• [TO DO]
Using the entries that follow, report how many lines contain the word "nicepage". Only the number is wanted.

• [DATA FOR THE TASK]
____________________
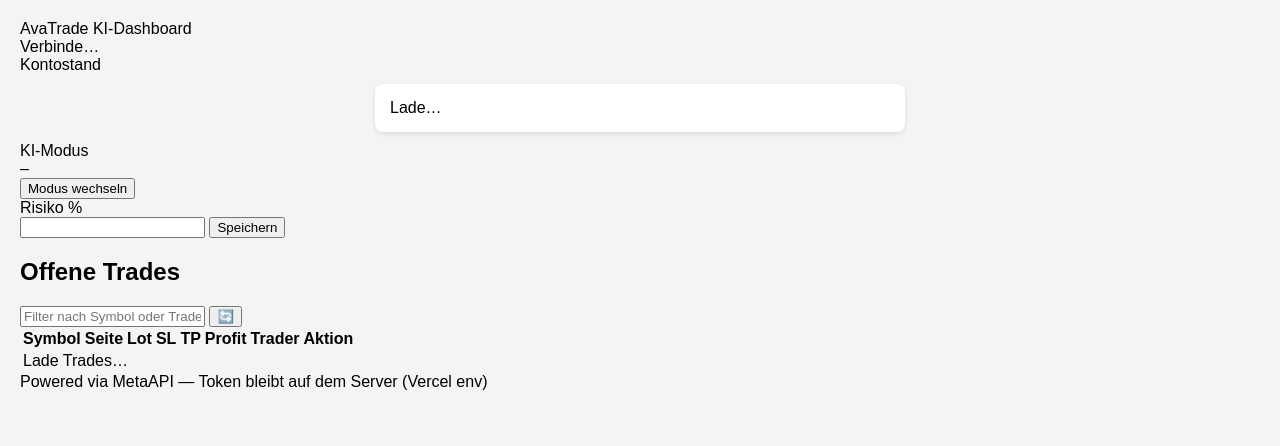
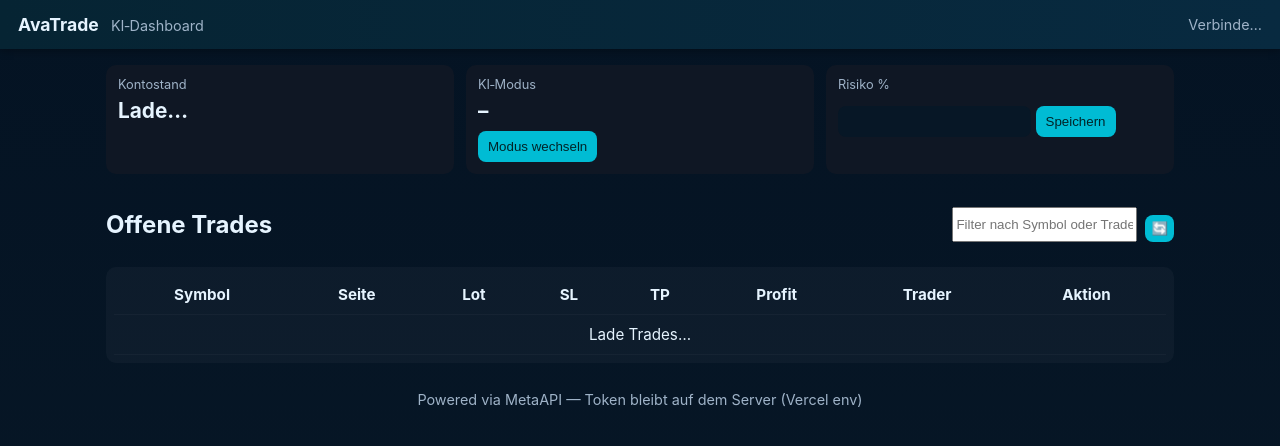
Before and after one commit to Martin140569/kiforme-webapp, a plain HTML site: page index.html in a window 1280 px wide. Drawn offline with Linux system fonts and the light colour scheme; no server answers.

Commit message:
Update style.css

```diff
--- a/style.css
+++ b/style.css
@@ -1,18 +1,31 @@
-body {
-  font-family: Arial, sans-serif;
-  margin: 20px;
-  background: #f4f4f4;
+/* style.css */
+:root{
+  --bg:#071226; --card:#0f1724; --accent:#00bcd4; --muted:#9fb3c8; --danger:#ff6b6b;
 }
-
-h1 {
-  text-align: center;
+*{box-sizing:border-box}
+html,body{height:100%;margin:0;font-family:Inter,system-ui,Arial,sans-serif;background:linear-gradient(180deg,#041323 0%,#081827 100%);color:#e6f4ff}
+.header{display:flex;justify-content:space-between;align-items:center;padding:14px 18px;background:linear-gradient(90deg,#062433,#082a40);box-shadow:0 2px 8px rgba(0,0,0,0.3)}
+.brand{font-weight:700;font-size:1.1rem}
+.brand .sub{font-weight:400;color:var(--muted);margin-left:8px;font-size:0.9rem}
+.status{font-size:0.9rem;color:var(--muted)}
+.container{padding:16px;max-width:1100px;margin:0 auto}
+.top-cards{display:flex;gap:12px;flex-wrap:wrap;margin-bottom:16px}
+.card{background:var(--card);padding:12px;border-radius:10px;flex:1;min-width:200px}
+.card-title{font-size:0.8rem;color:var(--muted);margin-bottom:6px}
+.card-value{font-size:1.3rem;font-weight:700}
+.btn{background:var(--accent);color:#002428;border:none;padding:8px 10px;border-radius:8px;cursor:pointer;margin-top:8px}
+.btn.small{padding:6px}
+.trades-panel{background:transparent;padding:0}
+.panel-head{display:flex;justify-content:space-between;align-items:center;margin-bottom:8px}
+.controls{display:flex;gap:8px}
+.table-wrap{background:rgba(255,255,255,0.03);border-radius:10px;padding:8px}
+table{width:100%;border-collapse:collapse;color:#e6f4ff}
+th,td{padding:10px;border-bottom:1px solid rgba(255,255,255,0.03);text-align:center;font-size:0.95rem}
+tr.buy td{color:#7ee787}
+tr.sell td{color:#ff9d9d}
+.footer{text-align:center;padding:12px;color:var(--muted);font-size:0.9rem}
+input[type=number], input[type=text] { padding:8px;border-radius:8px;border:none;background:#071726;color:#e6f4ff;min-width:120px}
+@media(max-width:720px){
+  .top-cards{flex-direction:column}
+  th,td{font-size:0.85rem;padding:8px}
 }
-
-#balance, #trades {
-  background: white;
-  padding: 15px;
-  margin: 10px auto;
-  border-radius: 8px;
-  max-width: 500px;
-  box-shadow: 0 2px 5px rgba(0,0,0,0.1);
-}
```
____________________
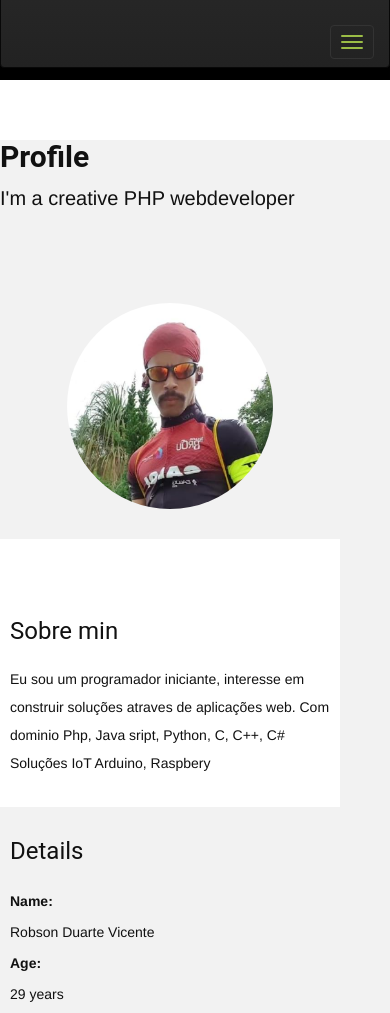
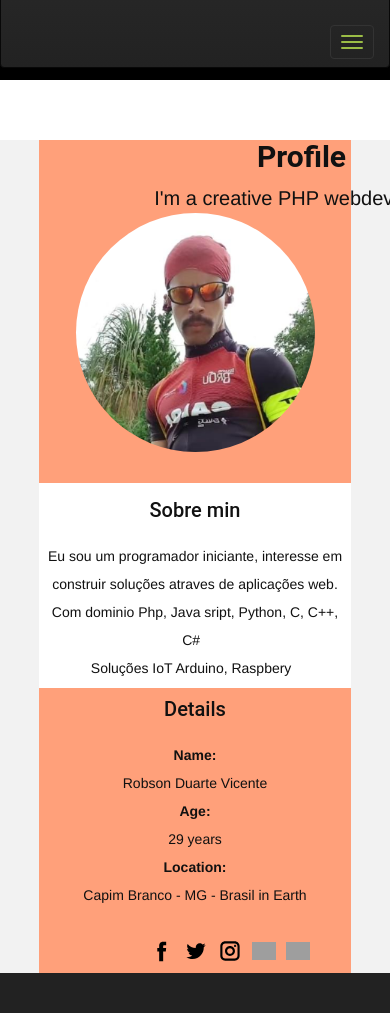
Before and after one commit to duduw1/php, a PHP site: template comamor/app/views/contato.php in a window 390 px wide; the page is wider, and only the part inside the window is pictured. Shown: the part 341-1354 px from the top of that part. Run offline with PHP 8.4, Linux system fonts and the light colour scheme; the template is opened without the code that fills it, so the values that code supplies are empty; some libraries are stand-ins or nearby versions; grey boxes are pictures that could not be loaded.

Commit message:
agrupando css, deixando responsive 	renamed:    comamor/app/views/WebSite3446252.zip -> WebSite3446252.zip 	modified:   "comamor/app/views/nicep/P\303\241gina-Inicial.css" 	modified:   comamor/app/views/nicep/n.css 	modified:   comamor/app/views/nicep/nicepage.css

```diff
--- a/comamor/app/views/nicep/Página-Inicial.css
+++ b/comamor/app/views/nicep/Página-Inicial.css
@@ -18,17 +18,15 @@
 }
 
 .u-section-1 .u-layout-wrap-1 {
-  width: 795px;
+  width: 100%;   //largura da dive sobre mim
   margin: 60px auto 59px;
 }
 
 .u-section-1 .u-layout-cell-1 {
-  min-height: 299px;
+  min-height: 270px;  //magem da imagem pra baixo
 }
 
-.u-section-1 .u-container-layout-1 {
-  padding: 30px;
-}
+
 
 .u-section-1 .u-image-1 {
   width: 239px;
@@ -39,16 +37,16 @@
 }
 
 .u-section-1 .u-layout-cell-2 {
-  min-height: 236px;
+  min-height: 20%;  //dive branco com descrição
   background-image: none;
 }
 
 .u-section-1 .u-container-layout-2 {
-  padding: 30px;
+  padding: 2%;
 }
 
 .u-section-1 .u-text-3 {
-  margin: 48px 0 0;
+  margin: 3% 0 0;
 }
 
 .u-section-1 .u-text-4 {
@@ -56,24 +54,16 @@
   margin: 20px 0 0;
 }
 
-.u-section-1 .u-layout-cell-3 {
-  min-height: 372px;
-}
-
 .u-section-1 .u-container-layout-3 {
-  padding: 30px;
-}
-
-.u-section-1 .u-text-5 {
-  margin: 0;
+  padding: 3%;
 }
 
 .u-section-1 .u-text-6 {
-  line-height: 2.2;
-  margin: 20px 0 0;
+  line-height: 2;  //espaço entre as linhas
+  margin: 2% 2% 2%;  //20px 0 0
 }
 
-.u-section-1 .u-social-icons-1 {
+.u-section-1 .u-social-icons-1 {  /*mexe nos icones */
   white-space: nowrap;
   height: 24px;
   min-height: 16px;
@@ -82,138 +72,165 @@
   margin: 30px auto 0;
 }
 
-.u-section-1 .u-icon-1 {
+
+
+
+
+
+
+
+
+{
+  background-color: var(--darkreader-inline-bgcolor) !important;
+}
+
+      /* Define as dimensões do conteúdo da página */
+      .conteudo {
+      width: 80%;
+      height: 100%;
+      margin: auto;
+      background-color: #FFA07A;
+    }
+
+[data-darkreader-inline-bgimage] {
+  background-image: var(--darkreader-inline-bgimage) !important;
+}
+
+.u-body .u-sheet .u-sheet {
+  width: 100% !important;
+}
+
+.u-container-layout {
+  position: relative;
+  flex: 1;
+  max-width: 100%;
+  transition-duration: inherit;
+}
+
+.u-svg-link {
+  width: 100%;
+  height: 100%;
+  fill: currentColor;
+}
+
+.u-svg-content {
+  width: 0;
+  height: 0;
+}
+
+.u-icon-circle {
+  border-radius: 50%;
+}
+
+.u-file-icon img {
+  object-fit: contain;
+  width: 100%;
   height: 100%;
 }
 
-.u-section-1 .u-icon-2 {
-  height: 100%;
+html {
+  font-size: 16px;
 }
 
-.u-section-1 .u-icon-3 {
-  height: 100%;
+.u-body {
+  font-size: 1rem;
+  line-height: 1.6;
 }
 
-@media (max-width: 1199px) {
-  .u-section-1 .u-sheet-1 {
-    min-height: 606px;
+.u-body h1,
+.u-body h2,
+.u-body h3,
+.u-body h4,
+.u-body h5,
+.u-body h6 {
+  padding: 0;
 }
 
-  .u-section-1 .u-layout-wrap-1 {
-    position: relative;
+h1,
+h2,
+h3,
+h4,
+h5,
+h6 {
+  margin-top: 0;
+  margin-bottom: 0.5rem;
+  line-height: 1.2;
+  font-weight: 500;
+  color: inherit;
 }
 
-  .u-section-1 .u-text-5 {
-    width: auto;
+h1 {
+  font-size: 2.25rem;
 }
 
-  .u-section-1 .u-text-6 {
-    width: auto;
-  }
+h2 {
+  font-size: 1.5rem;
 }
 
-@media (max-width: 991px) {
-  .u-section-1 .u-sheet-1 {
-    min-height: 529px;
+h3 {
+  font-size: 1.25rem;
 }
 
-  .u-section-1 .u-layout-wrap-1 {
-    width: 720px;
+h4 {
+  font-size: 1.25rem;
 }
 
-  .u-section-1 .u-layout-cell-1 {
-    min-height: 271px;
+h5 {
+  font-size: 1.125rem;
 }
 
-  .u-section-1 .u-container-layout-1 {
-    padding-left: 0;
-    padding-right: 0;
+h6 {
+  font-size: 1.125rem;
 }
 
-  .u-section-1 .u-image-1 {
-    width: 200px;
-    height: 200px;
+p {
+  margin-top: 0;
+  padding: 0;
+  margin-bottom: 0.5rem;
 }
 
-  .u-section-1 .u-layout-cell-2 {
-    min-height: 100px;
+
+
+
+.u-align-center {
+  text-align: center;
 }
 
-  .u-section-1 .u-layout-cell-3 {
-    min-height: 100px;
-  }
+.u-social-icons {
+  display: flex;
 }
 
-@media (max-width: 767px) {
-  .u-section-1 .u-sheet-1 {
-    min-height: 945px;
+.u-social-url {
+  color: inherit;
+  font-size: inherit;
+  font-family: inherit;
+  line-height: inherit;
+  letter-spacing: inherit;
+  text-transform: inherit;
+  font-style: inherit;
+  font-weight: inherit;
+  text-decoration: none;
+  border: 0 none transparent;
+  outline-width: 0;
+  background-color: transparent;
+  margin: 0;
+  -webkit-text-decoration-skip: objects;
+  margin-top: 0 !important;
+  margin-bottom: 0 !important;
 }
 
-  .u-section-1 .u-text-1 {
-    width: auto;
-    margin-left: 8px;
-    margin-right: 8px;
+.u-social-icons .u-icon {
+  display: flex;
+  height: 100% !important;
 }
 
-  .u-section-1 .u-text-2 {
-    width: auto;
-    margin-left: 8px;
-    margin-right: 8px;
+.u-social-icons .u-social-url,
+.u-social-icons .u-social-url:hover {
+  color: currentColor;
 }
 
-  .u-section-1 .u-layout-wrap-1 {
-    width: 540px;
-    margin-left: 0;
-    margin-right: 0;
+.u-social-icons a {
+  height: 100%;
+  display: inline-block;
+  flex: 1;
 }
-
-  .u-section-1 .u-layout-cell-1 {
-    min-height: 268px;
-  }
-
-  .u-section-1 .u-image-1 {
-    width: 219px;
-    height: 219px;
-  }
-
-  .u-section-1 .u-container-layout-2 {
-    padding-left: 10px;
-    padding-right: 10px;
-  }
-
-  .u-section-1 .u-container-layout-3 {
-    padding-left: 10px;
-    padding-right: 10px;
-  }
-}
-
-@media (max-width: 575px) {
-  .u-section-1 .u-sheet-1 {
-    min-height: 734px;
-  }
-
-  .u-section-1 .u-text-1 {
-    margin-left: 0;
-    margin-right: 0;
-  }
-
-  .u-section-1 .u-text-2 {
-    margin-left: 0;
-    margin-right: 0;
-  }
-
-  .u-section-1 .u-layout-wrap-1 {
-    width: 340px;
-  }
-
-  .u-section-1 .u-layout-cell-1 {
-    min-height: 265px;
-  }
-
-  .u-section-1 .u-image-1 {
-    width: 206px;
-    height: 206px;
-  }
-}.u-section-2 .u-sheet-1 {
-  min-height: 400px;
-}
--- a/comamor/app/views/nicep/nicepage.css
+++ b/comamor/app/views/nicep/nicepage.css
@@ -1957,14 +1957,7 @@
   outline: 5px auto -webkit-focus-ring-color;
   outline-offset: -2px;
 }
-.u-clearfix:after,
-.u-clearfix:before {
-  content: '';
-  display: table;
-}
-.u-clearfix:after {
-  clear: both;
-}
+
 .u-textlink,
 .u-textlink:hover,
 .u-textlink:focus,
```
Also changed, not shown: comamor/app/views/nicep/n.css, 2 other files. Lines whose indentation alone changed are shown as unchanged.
____________________
• [PROBLEM SOLUTION]
3